Wednesday, 3 July 2013

Radclive, Buckinghamshire

St John the Evangelist was, disappointingly, locked, but with a keyholder listed, to protect against prior theft and vandalism which is a shame as it's an interesting building with Romanesque features, some old glass and a good Norman south door arch.

St John the Evangelist (2)

South door (1)

RADCLIVE. Lying in a sharp bend of a valley rich with elms, where the Ouse receives a stream which comes down the slopes from Gawcott, it has much beauty and many cherished possessions. Between the church and the river the gabled manor house, with handsome chimneys, has a fine old oak screen, whose columns support a moulded cornice with carved spandrels; and the original staircase, with ornamental sides like pierced parapets, still runs up to the attics. On the other side of the church is the timbered Grange,with an avenue of beautiful trees ending in a delightful garden, shaded by a copper beech and a giant cedar.

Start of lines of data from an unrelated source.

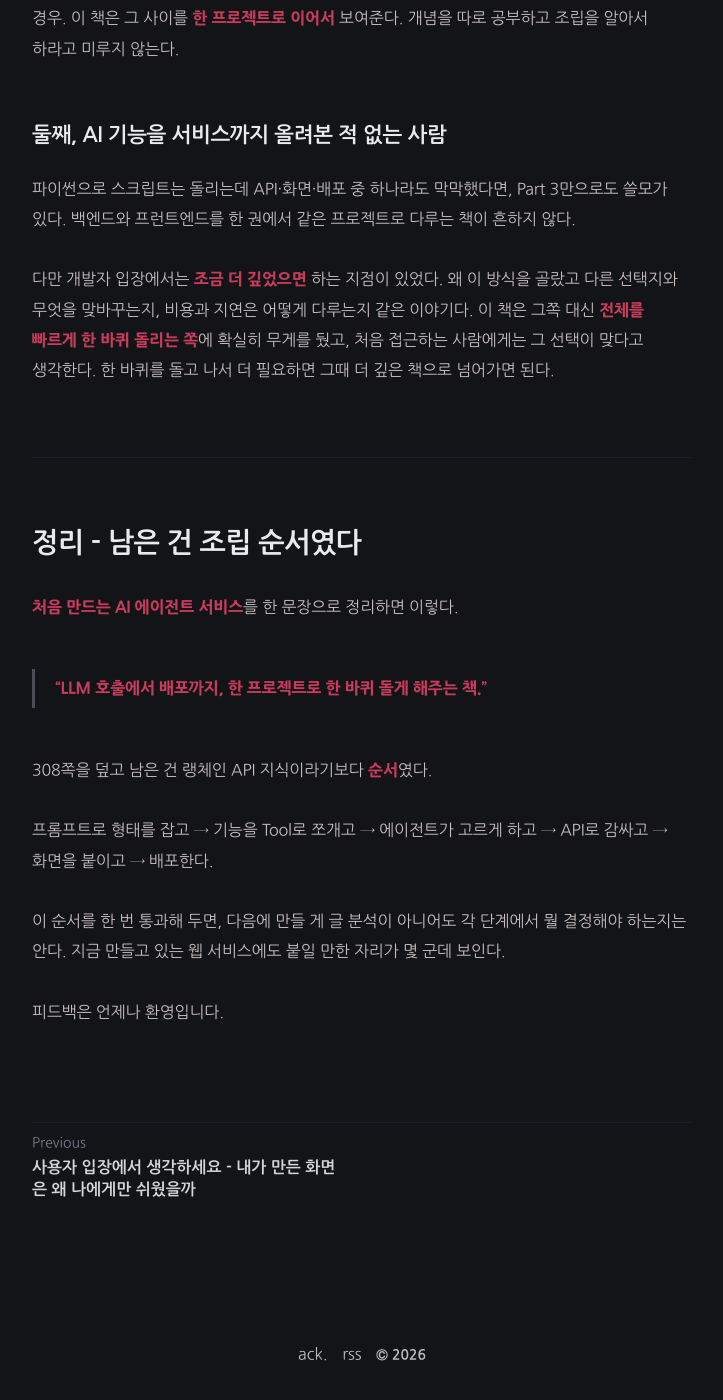
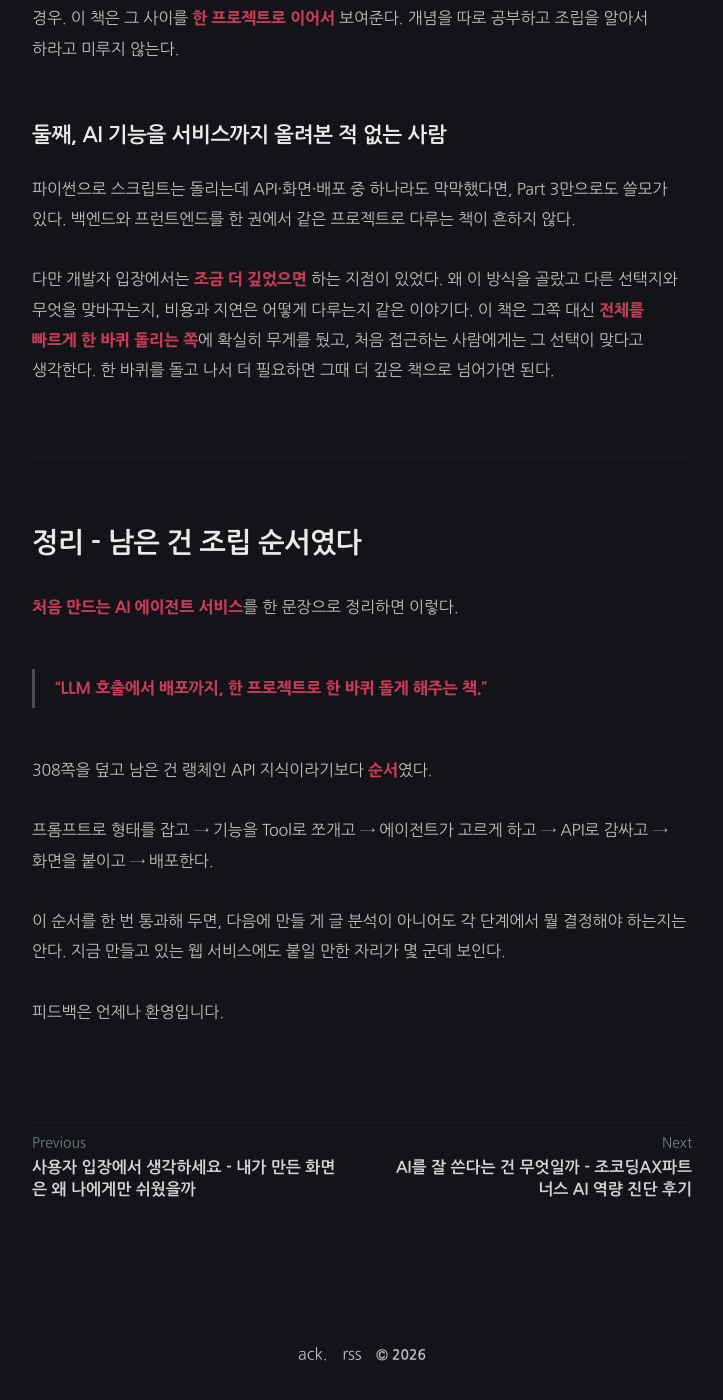
Before and after one commit to LeeJams/LeeJams.github.io, a Jekyll site: the page built from _posts/book/2026-08-31-first-ai-agent-service.md, in a window 1280 px wide and 1400 px high, scrolled down 5185 px. Shown: the whole window, without its empty margins (278-1001 px from the left). Built offline with Jekyll 4.4.1, drawn with Linux system fonts in a browser that asks for light colours; comment, search, counter and statistics services are not loaded; part of the change alters nothing that is shown.

Commit message:
조코딩AX파트너스 AI 역량 진단 후기

```diff
--- /dev/null
+++ b/_posts/ai/2026-09-01-jocoding-ax-partners-ai-competency-assessment.md
@@ -0,0 +1,126 @@
+---
+layout: post
+title: "AI를 잘 쓴다는 건 무엇일까 - 조코딩AX파트너스 AI 역량 진단 후기"
+tags: [AI, AI 역량 진단, 조코딩AX파트너스, APEX Expert, Codex, AI 코딩]
+category: ["AI"]
+---
+
+> **"AI와 함께 제한 시간 안에 실무 과제를 해결해야 한다면, 나는 어디까지 할 수 있을까?"**
+
+조코딩AX파트너스의 APEX Expert AI 실무 역량 평가를 봤다.
+
+평소 AI를 많이 쓰고는 있지만, 내가 정말 잘 쓰고 있는지 객관적으로 확인할 기회는 흔하지 않았다. 마침 무료 파일럿 응시 기회가 있어 신청해 테스트를 봤고, 결과는 **85점 / 100점, 61명 중 5위**였다.
+
+순위가 잘 나와서 기분이 좋기도 했지만, 점수보다 더 흥미로웠던 것은 이 시험이 AI 활용 능력을 평가하려 했던 방식이다. AI를 잘 쓴다는 게 정확히 어떤 것인지 아직은 설명하기 쉽지 않다. 그래서 AI를 활용해 실무 과제를 해결하는 과정 자체를 평가 대상으로 삼았다는 점이 재미있었다.
+
+![APEX Expert AI 역량 분석 리포트 - 시험 결과와 역량 분석](/assets/img/ai/jocoding-ax-partners/report-summary.png)
+
+---
+
+## 목차
+
+1. [시험은 네 단계로 진행됐다](#시험은-네-단계로-진행됐다)
+2. [재미있었던 점 - 결과물만 보지 않았다는 것](#재미있었던-점---결과물만-보지-않았다는-것)
+3. [다만 40분 안에 낯선 코드를 이해하는 방식은 아쉬웠다](#다만-40분-안에-낯선-코드를-이해하는-방식은-아쉬웠다)
+4. [그래도 리포트가 남긴 피드백은 분명했다](#그래도-리포트가-남긴-피드백은-분명했다)
+5. [AI 활용 역량을 어떻게 평가할 수 있을까](#ai-활용-역량을-어떻게-평가할-수-있을까)
+
+---
+
+## 시험은 네 단계로 진행됐다
+
+전체 시험 시간은 70분이었다. 이론 15분, 실기 40분, 마지막 게이트 검증 15분으로 구성됐다. 응시하면서는 크게 네 단계로 느껴졌다.
+
+1. **기본 AI 활용 이론**
+   - AI 사용과 개발 관련 개념을 묻는 객관식 문제였다.
+
+2. **수정할 지점 찾기**
+   - 처음 보는 Hono 웹 프레임워크 코드에서 개선할 만한 지점을 AI와 함께 찾는 단계였다.
+
+3. **실제로 코드 수정하기**
+   - 찾은 문제를 수정하고 테스트로 검증하는 단계였다.
+
+4. **내가 무엇을, 왜 고쳤는지 설명하기**
+   - 수정한 코드와 접근 방식을 주관식으로 설명하는 게이트 단계였다.
+
+실기에서는 세 가지 개선안을 제출했다. 디렉터리 요청 처리, 경로 탐색 성능, 첫 요청 지연과 관련된 문제를 골랐고, 제출 코드는 기존 테스트 3,703개를 다시 돌린 결과 회귀 없이 통과했다. 수정 전에는 실패하고 수정 후에는 통과하는 테스트도 세 건 만들었다.
+
+그래서 정량 평가는 30점 만점이었다.
+
+| 항목        | 결과         |
+| ----------- | ------------ |
+| 이론 평가   | 17 / 20      |
+| 실기 정량   | 30 / 30      |
+| 실기 정성   | 23 / 30      |
+| 게이트 검증 | 6 / 10       |
+| AI 활용     | 9 / 10       |
+| 총점        | **85 / 100** |
+
+결과 리포트에서는 문제 진단력 100%, 검증·품질 습관 96%, AI 협업 90%로 나왔다. AI에게 답만 받아오는 방식보다는, 문제를 찾고 테스트로 확인하는 흐름에는 익숙한 편이라는 평가로 읽혔다.
+
+---
+
+## 재미있었던 점 - 결과물만 보지 않았다는 것
+
+AI에게 얼마나 구체적으로 지시했는지, AI의 제안을 그대로 수용했는지 아니면 검증했는지, 실제로 테스트를 실행했는지까지 협업 로그를 기준으로 봤다. 내 경우 프롬프트 10회, 테스트 실행 16회, 수정 후 검증 사이클 3회가 기록됐다고 한다.
+
+이 부분은 좋았다.
+
+AI를 잘 쓴다는 건 그럴듯한 코드를 빨리 받아내는 것만은 아니라고 생각한다. AI가 제안한 내용을 그대로 붙이는 것보다, 왜 이 수정이 필요한지 확인하고 기존 동작을 깨뜨리지 않았는지 테스트하는 쪽이 더 중요하다.
+
+리포트에서도 이 점을 좋게 봤다. 실제 병목을 수치로 확인했고, 기존의 경로 등록 순서나 URL 처리 규칙을 유지한 채 최소 범위로 수정했다는 평가였다.
+
+AI가 답을 잘 주는 것도 중요하지만, 그 답을 **검증 가능한 결과물로 바꾸는 능력**도 함께 봐야 한다. 이 시험이 그 부분을 평가 대상으로 넣었다는 점은 꽤 좋았다.
+
+---
+
+## 다만 40분 안에 낯선 코드를 이해하는 방식은 아쉬웠다
+
+실기는 20분씩 두 번, 총 40분 동안 처음 보는 코드를 가지고 진행됐다. AI를 활용해 수정할 지점을 찾고, 실제로 고치고, 테스트까지 해야 했다.
+
+AI에게 코드를 읽혀서 후보를 받는 것까지는 가능하다. 하지만 답변을 기다리는 시간도 있고, 제안받은 코드를 내가 다시 읽고 판단하는 시간도 필요하다. 무엇보다 처음 보는 코드라면 수정 전에 구조와 기존 약속부터 이해해야 한다.
+
+심도 있는 코드 리뷰나 개선 과제라면 납득할 수 있다. 그런데 40분 안에 낯선 코드의 문제를 찾아 수정한 뒤, 마지막 단계에서 "어떻게 접근해서 풀었는가"까지 설명하라고 하면 조금 애매해진다.
+
+수정 자체는 AI와 함께 할 수 있다. 다만 그 코드가 왜 그렇게 동작하는지, 수정이 어떤 영향을 만들 수 있는지까지 충분히 이해한 상태에서 답하기에는 시간이 빠듯했다.
+
+실제로 내 리포트에서도 정성 평가와 게이트 검증에서 아쉬움이 남았다. 개선 자체는 인정받았지만, 성능 개선 뒤의 메모리 비용이나 정렬 비용, 새 기능을 사용하기 위해 사용자가 해야 하는 일처럼 **수정의 대가와 영향**을 충분히 설명하지 못했다.
+
+이건 단순히 글을 잘 쓰고 못 쓰는 문제가 아니다. 짧은 시간 안에 문제를 찾고 고치고 검증하고 설명하는 일은, 각각 필요한 사고의 종류가 다르다.
+
+---
+
+## 그래도 리포트가 남긴 피드백은 분명했다
+
+결과에서 가장 명확하게 남은 피드백은 하나였다.
+
+![APEX Expert AI 역량 분석 리포트 - 종합 평가](/assets/img/ai/jocoding-ax-partners/report-overall-review.png)
+
+> 좋아진 점만 쓰지 말고, 그 대가로 무엇이 늘어나는지도 함께 적을 것.
+
+예를 들어 성능을 개선했다면 수정 전 측정값만 제시하는 것으로는 부족하다. 수정 후 같은 조건에서 다시 측정한 값, 추가로 사용하는 메모리, 초기화 비용, 기존 사용자에게 달라지는 동작까지 같이 봐야 한다.
+
+생각해보면 실무에서도 그렇다.
+
+"빨라졌습니다"보다 "이 경로는 빨라졌지만, 초기화 비용이 생기고 이 기능을 호출해야 효과가 납니다"라고 설명하는 쪽이 훨씬 검토하기 쉽다. AI와 함께 코드를 수정할수록 이 설명은 더 중요해질 것 같다. 수정안을 빠르게 만들 수 있는 만큼, 사람이 책임지고 확인해야 할 범위도 더 넓어지기 때문이다.
+
+---
+
+## AI 활용 역량을 어떻게 평가할 수 있을까
+
+이 시험이 완벽한 평가 방식이라고 생각하지는 않는다. 특히 낯선 코드와 제한 시간, 주관식 설명의 조합은 앞으로 더 다듬어질 필요가 있다.
+
+그래도 아직 기준이 뚜렷하지 않은 영역에서, AI 활용을 단순한 이론 점수나 결과물 하나로 판단하지 않고 다음을 함께 보려 했다는 점은 의미가 있었다.
+
+- AI에게 무엇을 어떻게 요청했는가
+- 제안을 검증했는가
+- 실제 코드가 기존 기능을 깨뜨리지 않았는가
+- 수정한 내용을 스스로 설명할 수 있는가
+
+앞으로는 코드베이스에 익숙해지는 시간을 별도로 주거나, 문제 진단과 구현·설명을 조금 더 분리하면 더 좋은 평가가 될 수 있을 것 같다. AI를 잘 쓰는 사람은 단순히 AI의 답을 빨리 얻는 사람이 아니라, 답을 의심하고 검증하고 자신의 판단으로 연결하는 사람이니까.
+
+그래도 이번 경험은 재미있었다.
+
+객관적인 위치도 확인했고, 61명 중 5위라는 결과도 기분 좋았다. 무엇보다 평소 AI를 쓰는 방식을 한 번 돌아볼 수 있었다. 다음에는 "무엇을 고쳤는가"에서 멈추지 않고, **왜 이 선택을 했고 무엇이 함께 바뀌는가**까지 더 명확하게 설명해봐야겠다.
+
+피드백은 언제나 환영입니다.
--- a/_sass/klise/_base.scss
+++ b/_sass/klise/_base.scss
@@ -155,7 +155,7 @@ ul {
 ol {
   list-style: none;
   counter-reset: li;
-  li {
+  > li {
     position: relative;
     counter-increment: li;
     &::before {
```
Also changed, not shown: assets/img/ai/jocoding-ax-partners/report-overall-review.png (added), assets/img/ai/jocoding-ax-partners/report-summary.png (added).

A battlemented tower which has watched the slow tide of change for 600 years looms over a Norman church with a beautiful English doorway. The Norman font remains. In the porch we found two 15th century benches with elaborately carved poppyheads. A chancel arch 500 years old rests on Norman capitals, the round columns set in a framework of chevrons. Above the arch, under original stones reset, the lion and the unicorn rest on corbels which once supported the rood screen. Two double lancets in the sanctuary are interesting examples of the style immediately before the beginning of tracery. A nave window has fragments of 14th century glass, showing under golden canopies a careworn Madonna carrying the Child, with an Apostle. The most notable woodwork is the altar table, actuallya 16th century chest, its boldly carved panels set between uprights carved with figures. Among them are two bearded heads with halos, one with the hair arranged like the rays of the sun. Rich and elaborate carving covers this extraordinary chest. Another chest, occupying considerable floor space under the tower, is of mahogany, with drawers and brass fittings, a rare piece of 17th century work; and to the same period belong the altar rails, with their pierced banisters, and the plain canopy of the modern pulpit.


1 comment:

  1. You may be interested to know that the tenant of the manor of Radclive (held from New College), in the C17, Sir William Smyth, was much involved in Stepney and Hackney, owning a considerable part having acquired mortgages from the Wentworth family.